In September, 2019–21 reversions were expected to total $420 million. Now, 2019–21 reversions are expected to total $772 million. According to the Office of Financial Management, the additional $352 million in unspent appropriations incorporates some of the governor’s savings measures and some use of federal funds. (Of the $772 million in reversions, $540 million actually occurred in FY 2020 and $233 million are expected in FY 2021.)

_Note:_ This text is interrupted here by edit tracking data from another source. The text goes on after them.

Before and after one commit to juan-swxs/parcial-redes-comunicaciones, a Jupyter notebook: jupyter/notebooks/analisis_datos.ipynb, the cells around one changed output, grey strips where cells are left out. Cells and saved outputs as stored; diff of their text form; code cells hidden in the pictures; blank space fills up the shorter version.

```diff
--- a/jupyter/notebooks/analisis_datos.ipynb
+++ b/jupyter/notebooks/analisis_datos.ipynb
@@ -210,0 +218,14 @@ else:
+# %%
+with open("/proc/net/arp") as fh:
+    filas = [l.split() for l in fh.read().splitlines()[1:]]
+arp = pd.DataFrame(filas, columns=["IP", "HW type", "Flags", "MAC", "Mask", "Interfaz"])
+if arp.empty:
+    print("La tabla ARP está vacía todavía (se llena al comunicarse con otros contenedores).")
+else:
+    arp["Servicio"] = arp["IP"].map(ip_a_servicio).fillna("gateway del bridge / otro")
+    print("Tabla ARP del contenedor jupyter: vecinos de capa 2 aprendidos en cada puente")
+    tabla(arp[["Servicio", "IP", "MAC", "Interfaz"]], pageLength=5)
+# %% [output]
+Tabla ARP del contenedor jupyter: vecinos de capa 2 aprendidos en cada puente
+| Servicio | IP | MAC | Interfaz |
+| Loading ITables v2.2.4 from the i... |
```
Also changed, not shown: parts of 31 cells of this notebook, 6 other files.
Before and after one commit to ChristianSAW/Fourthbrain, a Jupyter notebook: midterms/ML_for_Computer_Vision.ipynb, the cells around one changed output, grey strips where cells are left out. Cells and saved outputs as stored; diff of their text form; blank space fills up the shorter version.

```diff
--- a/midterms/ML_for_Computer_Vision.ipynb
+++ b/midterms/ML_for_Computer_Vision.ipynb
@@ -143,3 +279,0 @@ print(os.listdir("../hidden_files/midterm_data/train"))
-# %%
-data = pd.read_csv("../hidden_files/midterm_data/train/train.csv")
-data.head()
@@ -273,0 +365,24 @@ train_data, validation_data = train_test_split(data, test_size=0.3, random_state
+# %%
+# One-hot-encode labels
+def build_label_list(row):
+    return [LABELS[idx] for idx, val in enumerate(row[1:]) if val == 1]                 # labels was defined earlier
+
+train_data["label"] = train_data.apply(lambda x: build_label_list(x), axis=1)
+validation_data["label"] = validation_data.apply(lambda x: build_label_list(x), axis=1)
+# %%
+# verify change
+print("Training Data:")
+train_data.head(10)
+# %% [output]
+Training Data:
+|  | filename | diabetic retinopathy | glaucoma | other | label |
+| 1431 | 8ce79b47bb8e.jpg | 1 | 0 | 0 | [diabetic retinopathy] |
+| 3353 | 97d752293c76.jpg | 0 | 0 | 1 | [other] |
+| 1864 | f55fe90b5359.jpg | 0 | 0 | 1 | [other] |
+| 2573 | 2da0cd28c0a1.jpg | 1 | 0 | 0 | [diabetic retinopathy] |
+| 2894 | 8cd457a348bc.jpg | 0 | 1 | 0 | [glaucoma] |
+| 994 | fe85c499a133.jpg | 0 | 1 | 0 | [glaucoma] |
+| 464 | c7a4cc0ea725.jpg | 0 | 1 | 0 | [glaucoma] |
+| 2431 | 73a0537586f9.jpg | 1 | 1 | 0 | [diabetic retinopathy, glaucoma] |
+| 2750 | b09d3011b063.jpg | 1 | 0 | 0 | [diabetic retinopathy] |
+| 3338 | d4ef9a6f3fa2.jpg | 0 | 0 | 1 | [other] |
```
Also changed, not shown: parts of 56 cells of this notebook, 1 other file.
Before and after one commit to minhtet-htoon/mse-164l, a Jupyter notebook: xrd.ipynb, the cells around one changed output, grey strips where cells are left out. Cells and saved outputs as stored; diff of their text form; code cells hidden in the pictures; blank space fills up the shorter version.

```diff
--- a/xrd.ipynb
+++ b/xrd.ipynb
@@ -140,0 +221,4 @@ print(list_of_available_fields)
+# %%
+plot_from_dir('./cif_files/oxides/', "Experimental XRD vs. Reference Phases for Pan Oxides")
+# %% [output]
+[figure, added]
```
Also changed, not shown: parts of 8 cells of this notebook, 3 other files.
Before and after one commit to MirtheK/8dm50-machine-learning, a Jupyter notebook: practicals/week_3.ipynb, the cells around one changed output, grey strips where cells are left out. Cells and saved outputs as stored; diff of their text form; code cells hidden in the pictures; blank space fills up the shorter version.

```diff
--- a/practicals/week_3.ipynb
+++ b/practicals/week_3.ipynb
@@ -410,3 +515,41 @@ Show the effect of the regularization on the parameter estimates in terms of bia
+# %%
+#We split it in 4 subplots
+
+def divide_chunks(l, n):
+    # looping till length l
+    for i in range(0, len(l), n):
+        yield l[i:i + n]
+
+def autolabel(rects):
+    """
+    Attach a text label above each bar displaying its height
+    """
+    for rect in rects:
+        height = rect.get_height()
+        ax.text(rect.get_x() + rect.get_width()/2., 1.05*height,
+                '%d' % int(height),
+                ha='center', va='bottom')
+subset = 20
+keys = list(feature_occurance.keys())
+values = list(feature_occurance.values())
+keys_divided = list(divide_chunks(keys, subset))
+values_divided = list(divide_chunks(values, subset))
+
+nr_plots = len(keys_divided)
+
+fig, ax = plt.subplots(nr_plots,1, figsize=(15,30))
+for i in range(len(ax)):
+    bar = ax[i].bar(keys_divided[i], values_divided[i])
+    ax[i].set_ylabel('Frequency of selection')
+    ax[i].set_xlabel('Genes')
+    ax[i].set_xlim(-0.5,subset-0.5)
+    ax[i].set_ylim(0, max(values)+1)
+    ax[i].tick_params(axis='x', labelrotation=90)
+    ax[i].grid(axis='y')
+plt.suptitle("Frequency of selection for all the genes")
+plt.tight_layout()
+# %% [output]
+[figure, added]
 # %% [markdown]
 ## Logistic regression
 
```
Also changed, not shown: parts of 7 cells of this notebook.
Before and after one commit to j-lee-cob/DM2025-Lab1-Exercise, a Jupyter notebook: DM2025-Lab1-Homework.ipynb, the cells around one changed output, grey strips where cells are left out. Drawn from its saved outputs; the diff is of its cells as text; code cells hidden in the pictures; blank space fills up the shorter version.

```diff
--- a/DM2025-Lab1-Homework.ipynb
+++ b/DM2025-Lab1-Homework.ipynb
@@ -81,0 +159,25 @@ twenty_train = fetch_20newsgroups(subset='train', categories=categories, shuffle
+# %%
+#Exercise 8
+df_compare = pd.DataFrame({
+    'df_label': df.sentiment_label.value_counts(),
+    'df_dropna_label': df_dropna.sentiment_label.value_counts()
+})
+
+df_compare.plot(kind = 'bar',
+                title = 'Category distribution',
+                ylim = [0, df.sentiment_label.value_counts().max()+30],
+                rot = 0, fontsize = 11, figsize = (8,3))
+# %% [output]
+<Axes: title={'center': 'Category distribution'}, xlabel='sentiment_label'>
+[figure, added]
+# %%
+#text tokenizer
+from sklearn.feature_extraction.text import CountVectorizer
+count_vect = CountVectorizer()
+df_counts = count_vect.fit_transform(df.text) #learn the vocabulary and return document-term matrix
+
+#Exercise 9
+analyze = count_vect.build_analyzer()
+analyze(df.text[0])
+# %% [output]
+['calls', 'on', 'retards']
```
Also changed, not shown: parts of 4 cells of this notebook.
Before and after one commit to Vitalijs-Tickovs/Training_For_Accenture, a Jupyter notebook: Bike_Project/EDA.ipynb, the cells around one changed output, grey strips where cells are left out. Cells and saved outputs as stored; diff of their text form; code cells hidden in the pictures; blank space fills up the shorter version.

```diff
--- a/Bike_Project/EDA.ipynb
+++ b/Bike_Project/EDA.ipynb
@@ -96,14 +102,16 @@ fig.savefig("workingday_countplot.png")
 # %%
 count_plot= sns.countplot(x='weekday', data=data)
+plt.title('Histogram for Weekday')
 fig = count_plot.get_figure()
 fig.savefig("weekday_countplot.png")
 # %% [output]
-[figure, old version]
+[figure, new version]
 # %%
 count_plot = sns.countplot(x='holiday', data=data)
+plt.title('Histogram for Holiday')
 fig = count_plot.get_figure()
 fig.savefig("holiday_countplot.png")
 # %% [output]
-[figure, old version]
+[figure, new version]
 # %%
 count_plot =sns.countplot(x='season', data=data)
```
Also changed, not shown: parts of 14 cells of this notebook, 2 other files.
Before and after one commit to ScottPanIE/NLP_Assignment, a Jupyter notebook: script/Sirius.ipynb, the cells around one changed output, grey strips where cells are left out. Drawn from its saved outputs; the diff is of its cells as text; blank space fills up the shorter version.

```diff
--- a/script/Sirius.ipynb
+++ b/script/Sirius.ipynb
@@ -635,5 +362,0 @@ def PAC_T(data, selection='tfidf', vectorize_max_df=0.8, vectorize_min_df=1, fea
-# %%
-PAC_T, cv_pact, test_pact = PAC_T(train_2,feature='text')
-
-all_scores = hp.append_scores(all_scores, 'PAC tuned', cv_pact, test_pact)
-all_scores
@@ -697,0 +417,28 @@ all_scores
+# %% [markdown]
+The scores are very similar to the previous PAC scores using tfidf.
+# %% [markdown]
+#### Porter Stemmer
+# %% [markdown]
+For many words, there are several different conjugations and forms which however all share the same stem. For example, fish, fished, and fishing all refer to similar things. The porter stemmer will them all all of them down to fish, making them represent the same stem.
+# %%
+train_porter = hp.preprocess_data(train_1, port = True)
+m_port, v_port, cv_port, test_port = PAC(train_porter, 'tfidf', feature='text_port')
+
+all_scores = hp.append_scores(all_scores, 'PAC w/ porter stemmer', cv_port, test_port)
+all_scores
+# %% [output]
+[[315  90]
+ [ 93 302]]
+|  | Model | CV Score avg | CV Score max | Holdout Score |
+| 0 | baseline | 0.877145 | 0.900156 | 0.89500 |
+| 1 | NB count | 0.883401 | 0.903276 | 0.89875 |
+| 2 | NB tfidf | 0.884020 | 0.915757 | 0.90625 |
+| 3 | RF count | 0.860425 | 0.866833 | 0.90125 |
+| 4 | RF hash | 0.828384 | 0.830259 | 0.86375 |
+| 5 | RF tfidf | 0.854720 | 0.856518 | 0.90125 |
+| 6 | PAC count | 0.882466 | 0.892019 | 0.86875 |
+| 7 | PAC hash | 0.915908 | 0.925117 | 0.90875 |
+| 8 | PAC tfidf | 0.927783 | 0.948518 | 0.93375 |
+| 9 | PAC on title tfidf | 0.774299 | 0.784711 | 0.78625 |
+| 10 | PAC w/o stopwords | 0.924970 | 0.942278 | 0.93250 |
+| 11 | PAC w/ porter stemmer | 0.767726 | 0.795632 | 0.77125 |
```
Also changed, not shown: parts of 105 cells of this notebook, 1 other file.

Table 2 adjusts the outlook to incorporate the November caseload forecast and other estimated budget savings. Previously, I had incorporated an estimate of the governor’s savings measures ($200 million in 2019–21) and an estimate of how much the state would save due to the enhanced federal Medicaid match ($786 million if in effect through FY 2021). Some amount of these savings is now accounted for in the reversions figure. (I have adjusted my estimate accordingly.) In this scenario, assuming the Legislature taps the rainy day fund, total reserves in 2021–23 are $1.149 billion.

Gov. Inslee will propose a 2019–21 supplemental budget and a 2021–23 biennial budget next month, based on this new revenue forecast. All in all, the state budget situation is looking pretty good—especially compared to what we feared earlier this year. Based on what we know now, even in the worst-case scenario (Table 1 above), the Legislature is looking at a budget shortfall of just $12 million over four years. Add in the November caseload forecast and some other anticipated savings and we’re in the black—without increasing taxes.

Categories: Budget.